§ **Task details**: Every record below is to be repeated exactly, with the pictures left out.

§ **Material supplied**:
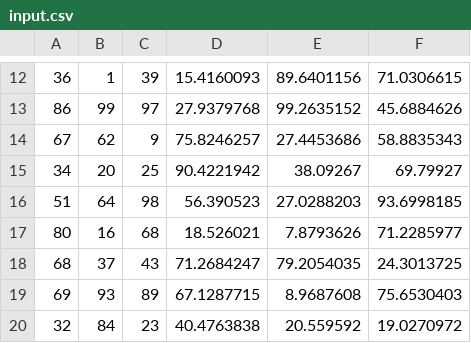
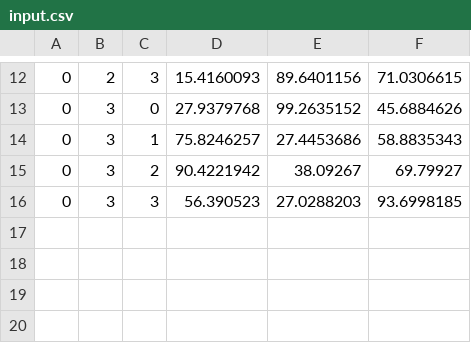
Before and after one commit to DerekPPeterson/daisy-interview, a CSV file: assignment1/input.csv, drawn as a sheet; only a part is shown, gaps mark what is left out; the diff covers the shown part only.

```diff
--- a/assignment1/input.csv
+++ b/assignment1/input.csv
@@ -12,9 +12,5 @@
-36,1,39,15.4160093,89.6401156,71.0306615
-86,99,97,27.9379768,99.2635152,45.6884626
-67,62,9,75.8246257,27.4453686,58.8835343
-34,20,25,90.4221942,38.09267,69.79927
-51,64,98,56.390523,27.0288203,93.6998185
-80,16,68,18.526021,7.8793626,71.2285977
-68,37,43,71.2684247,79.2054035,24.3013725
-69,93,89,67.1287715,8.9687608,75.6530403
-32,84,23,40.4763838,20.559592,19.0270972
+0,2,3,15.4160093,89.6401156,71.0306615
+0,3,0,27.9379768,99.2635152,45.6884626
+0,3,1,75.8246257,27.4453686,58.8835343
+0,3,2,90.4221942,38.09267,69.79927
+0,3,3,56.390523,27.0288203,93.6998185
```
Also changed, not shown: 32 edited cells elsewhere in this file, 2 other files.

§ **Task solution**:
Before and after one commit to DerekPPeterson/daisy-interview, a CSV file: assignment1/input.csv, drawn as a sheet; only a part is shown, gaps mark what is left out; the diff covers the shown part only.

```diff
--- a/assignment1/input.csv
+++ b/assignment1/input.csv
@@ -12,9 +12,5 @@
-36,1,39,15.4160093,89.6401156,71.0306615
-86,99,97,27.9379768,99.2635152,45.6884626
-67,62,9,75.8246257,27.4453686,58.8835343
-34,20,25,90.4221942,38.09267,69.79927
-51,64,98,56.390523,27.0288203,93.6998185
-80,16,68,18.526021,7.8793626,71.2285977
-68,37,43,71.2684247,79.2054035,24.3013725
-69,93,89,67.1287715,8.9687608,75.6530403
-32,84,23,40.4763838,20.559592,19.0270972
+0,2,3,15.4160093,89.6401156,71.0306615
+0,3,0,27.9379768,99.2635152,45.6884626
+0,3,1,75.8246257,27.4453686,58.8835343
+0,3,2,90.4221942,38.09267,69.79927
+0,3,3,56.390523,27.0288203,93.6998185
```
Also changed, not shown: 32 edited cells elsewhere in this file, 2 other files.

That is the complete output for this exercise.